+++ Data provided
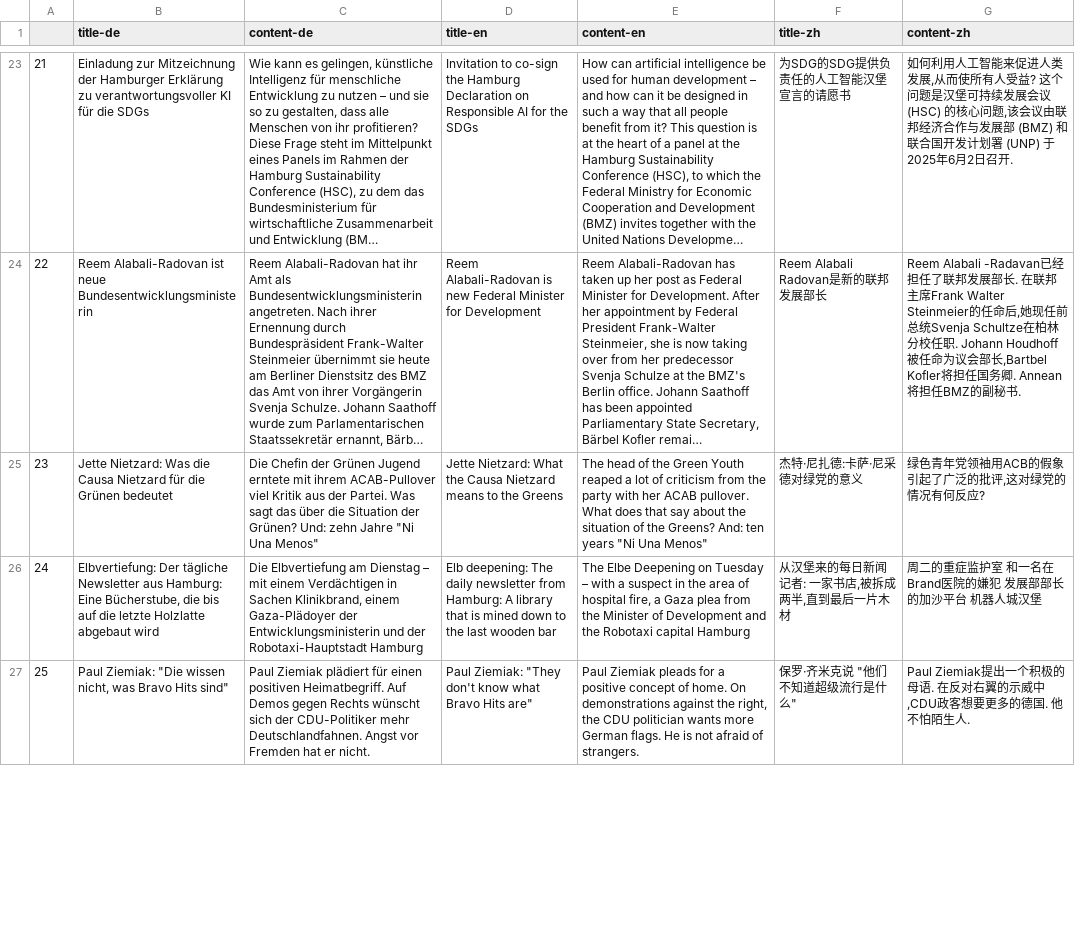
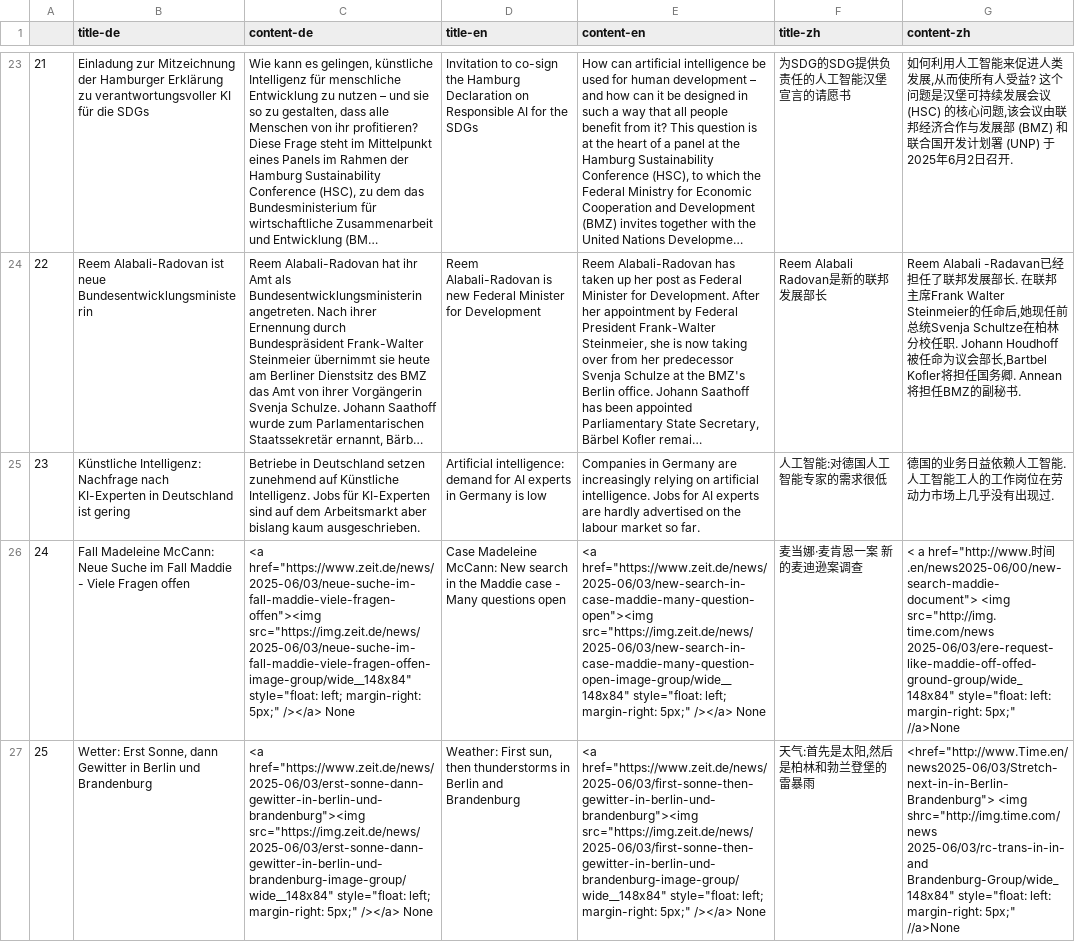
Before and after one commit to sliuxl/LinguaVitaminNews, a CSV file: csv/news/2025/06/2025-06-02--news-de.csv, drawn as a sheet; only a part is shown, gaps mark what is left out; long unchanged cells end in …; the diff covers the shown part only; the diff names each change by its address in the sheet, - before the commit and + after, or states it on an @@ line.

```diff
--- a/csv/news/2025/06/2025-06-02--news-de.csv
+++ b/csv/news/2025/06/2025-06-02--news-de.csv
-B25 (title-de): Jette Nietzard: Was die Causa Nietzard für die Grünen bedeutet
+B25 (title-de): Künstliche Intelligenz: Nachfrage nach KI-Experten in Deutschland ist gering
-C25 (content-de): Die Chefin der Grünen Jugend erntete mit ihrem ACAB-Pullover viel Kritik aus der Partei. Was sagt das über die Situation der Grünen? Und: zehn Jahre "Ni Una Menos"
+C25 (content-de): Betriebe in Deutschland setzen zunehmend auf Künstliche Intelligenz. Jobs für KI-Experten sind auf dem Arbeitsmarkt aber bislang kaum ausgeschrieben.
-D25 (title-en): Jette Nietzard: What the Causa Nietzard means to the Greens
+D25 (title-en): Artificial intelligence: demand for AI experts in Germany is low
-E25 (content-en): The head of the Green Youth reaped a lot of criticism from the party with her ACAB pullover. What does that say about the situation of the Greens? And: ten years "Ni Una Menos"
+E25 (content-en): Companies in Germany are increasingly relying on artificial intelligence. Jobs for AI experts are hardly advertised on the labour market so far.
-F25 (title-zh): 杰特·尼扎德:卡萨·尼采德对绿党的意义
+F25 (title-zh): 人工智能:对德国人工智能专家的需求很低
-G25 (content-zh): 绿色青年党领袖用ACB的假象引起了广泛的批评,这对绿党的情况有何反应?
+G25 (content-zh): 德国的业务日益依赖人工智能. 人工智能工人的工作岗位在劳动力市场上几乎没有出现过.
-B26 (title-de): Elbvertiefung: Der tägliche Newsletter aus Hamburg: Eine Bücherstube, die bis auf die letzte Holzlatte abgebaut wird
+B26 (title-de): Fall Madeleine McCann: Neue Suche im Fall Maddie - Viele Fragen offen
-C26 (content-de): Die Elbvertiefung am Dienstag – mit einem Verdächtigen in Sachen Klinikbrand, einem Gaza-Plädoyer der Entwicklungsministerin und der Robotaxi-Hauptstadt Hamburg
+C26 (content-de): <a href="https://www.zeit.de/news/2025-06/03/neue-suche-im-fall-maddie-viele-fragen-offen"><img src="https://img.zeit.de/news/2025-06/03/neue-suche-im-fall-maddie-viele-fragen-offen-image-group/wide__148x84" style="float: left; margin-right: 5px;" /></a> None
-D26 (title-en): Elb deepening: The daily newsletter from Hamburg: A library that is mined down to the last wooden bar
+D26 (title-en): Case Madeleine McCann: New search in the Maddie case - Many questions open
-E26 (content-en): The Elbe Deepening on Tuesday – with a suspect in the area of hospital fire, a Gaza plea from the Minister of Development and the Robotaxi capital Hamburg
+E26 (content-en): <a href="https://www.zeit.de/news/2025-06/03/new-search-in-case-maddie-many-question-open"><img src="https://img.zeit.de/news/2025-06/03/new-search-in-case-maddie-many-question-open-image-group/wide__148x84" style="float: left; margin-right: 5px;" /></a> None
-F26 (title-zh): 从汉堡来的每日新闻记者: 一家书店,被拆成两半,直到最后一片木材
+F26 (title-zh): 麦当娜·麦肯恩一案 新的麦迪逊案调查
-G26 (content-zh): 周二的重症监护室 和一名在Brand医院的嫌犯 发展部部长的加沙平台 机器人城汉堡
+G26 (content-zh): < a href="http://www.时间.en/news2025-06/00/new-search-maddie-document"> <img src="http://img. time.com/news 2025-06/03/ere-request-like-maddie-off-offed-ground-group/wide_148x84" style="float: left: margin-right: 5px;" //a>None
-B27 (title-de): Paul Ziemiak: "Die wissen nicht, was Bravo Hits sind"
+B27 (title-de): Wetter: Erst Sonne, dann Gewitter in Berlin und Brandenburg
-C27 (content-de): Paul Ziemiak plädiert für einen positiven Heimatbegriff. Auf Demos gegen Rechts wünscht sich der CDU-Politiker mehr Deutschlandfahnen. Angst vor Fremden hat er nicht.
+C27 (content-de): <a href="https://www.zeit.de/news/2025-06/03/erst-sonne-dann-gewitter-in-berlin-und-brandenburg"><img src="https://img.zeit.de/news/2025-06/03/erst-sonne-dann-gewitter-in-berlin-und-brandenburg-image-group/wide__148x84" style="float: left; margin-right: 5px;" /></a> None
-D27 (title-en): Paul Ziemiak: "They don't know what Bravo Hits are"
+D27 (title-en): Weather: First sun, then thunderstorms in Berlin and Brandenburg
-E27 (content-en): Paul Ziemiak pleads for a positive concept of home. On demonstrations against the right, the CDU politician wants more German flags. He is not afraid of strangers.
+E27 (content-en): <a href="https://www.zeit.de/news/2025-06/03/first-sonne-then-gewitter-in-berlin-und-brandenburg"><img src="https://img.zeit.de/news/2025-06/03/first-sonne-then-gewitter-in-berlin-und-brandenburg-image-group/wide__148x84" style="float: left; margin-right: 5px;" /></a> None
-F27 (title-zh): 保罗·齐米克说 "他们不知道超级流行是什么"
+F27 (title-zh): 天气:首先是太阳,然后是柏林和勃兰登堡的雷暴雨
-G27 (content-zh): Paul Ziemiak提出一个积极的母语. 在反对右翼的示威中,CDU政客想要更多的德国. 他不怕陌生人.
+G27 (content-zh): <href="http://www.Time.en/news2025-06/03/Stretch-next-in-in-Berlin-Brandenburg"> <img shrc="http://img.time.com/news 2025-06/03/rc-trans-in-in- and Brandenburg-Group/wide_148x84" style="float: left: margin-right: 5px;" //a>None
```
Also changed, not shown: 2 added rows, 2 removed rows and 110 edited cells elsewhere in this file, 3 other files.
++++++
#### [Task instructions]
Hand back the data above exactly, with no images.

#### [Answer to the exercise]
Before and after one commit to sliuxl/LinguaVitaminNews, a CSV file: csv/news/2025/06/2025-06-02--news-de.csv, drawn as a sheet; only a part is shown, gaps mark what is left out; long unchanged cells end in …; the diff covers the shown part only; the diff names each change by its address in the sheet, - before the commit and + after, or states it on an @@ line.

```diff
--- a/csv/news/2025/06/2025-06-02--news-de.csv
+++ b/csv/news/2025/06/2025-06-02--news-de.csv
-B25 (title-de): Jette Nietzard: Was die Causa Nietzard für die Grünen bedeutet
+B25 (title-de): Künstliche Intelligenz: Nachfrage nach KI-Experten in Deutschland ist gering
-C25 (content-de): Die Chefin der Grünen Jugend erntete mit ihrem ACAB-Pullover viel Kritik aus der Partei. Was sagt das über die Situation der Grünen? Und: zehn Jahre "Ni Una Menos"
+C25 (content-de): Betriebe in Deutschland setzen zunehmend auf Künstliche Intelligenz. Jobs für KI-Experten sind auf dem Arbeitsmarkt aber bislang kaum ausgeschrieben.
-D25 (title-en): Jette Nietzard: What the Causa Nietzard means to the Greens
+D25 (title-en): Artificial intelligence: demand for AI experts in Germany is low
-E25 (content-en): The head of the Green Youth reaped a lot of criticism from the party with her ACAB pullover. What does that say about the situation of the Greens? And: ten years "Ni Una Menos"
+E25 (content-en): Companies in Germany are increasingly relying on artificial intelligence. Jobs for AI experts are hardly advertised on the labour market so far.
-F25 (title-zh): 杰特·尼扎德:卡萨·尼采德对绿党的意义
+F25 (title-zh): 人工智能:对德国人工智能专家的需求很低
-G25 (content-zh): 绿色青年党领袖用ACB的假象引起了广泛的批评,这对绿党的情况有何反应?
+G25 (content-zh): 德国的业务日益依赖人工智能. 人工智能工人的工作岗位在劳动力市场上几乎没有出现过.
-B26 (title-de): Elbvertiefung: Der tägliche Newsletter aus Hamburg: Eine Bücherstube, die bis auf die letzte Holzlatte abgebaut wird
+B26 (title-de): Fall Madeleine McCann: Neue Suche im Fall Maddie - Viele Fragen offen
-C26 (content-de): Die Elbvertiefung am Dienstag – mit einem Verdächtigen in Sachen Klinikbrand, einem Gaza-Plädoyer der Entwicklungsministerin und der Robotaxi-Hauptstadt Hamburg
+C26 (content-de): <a href="https://www.zeit.de/news/2025-06/03/neue-suche-im-fall-maddie-viele-fragen-offen"><img src="https://img.zeit.de/news/2025-06/03/neue-suche-im-fall-maddie-viele-fragen-offen-image-group/wide__148x84" style="float: left; margin-right: 5px;" /></a> None
-D26 (title-en): Elb deepening: The daily newsletter from Hamburg: A library that is mined down to the last wooden bar
+D26 (title-en): Case Madeleine McCann: New search in the Maddie case - Many questions open
-E26 (content-en): The Elbe Deepening on Tuesday – with a suspect in the area of hospital fire, a Gaza plea from the Minister of Development and the Robotaxi capital Hamburg
+E26 (content-en): <a href="https://www.zeit.de/news/2025-06/03/new-search-in-case-maddie-many-question-open"><img src="https://img.zeit.de/news/2025-06/03/new-search-in-case-maddie-many-question-open-image-group/wide__148x84" style="float: left; margin-right: 5px;" /></a> None
-F26 (title-zh): 从汉堡来的每日新闻记者: 一家书店,被拆成两半,直到最后一片木材
+F26 (title-zh): 麦当娜·麦肯恩一案 新的麦迪逊案调查
-G26 (content-zh): 周二的重症监护室 和一名在Brand医院的嫌犯 发展部部长的加沙平台 机器人城汉堡
+G26 (content-zh): < a href="http://www.时间.en/news2025-06/00/new-search-maddie-document"> <img src="http://img. time.com/news 2025-06/03/ere-request-like-maddie-off-offed-ground-group/wide_148x84" style="float: left: margin-right: 5px;" //a>None
-B27 (title-de): Paul Ziemiak: "Die wissen nicht, was Bravo Hits sind"
+B27 (title-de): Wetter: Erst Sonne, dann Gewitter in Berlin und Brandenburg
-C27 (content-de): Paul Ziemiak plädiert für einen positiven Heimatbegriff. Auf Demos gegen Rechts wünscht sich der CDU-Politiker mehr Deutschlandfahnen. Angst vor Fremden hat er nicht.
+C27 (content-de): <a href="https://www.zeit.de/news/2025-06/03/erst-sonne-dann-gewitter-in-berlin-und-brandenburg"><img src="https://img.zeit.de/news/2025-06/03/erst-sonne-dann-gewitter-in-berlin-und-brandenburg-image-group/wide__148x84" style="float: left; margin-right: 5px;" /></a> None
-D27 (title-en): Paul Ziemiak: "They don't know what Bravo Hits are"
+D27 (title-en): Weather: First sun, then thunderstorms in Berlin and Brandenburg
-E27 (content-en): Paul Ziemiak pleads for a positive concept of home. On demonstrations against the right, the CDU politician wants more German flags. He is not afraid of strangers.
+E27 (content-en): <a href="https://www.zeit.de/news/2025-06/03/first-sonne-then-gewitter-in-berlin-und-brandenburg"><img src="https://img.zeit.de/news/2025-06/03/first-sonne-then-gewitter-in-berlin-und-brandenburg-image-group/wide__148x84" style="float: left; margin-right: 5px;" /></a> None
-F27 (title-zh): 保罗·齐米克说 "他们不知道超级流行是什么"
+F27 (title-zh): 天气:首先是太阳,然后是柏林和勃兰登堡的雷暴雨
-G27 (content-zh): Paul Ziemiak提出一个积极的母语. 在反对右翼的示威中,CDU政客想要更多的德国. 他不怕陌生人.
+G27 (content-zh): <href="http://www.Time.en/news2025-06/03/Stretch-next-in-in-Berlin-Brandenburg"> <img shrc="http://img.time.com/news 2025-06/03/rc-trans-in-in- and Brandenburg-Group/wide_148x84" style="float: left: margin-right: 5px;" //a>None
```
Also changed, not shown: 2 added rows, 2 removed rows and 110 edited cells elsewhere in this file, 3 other files.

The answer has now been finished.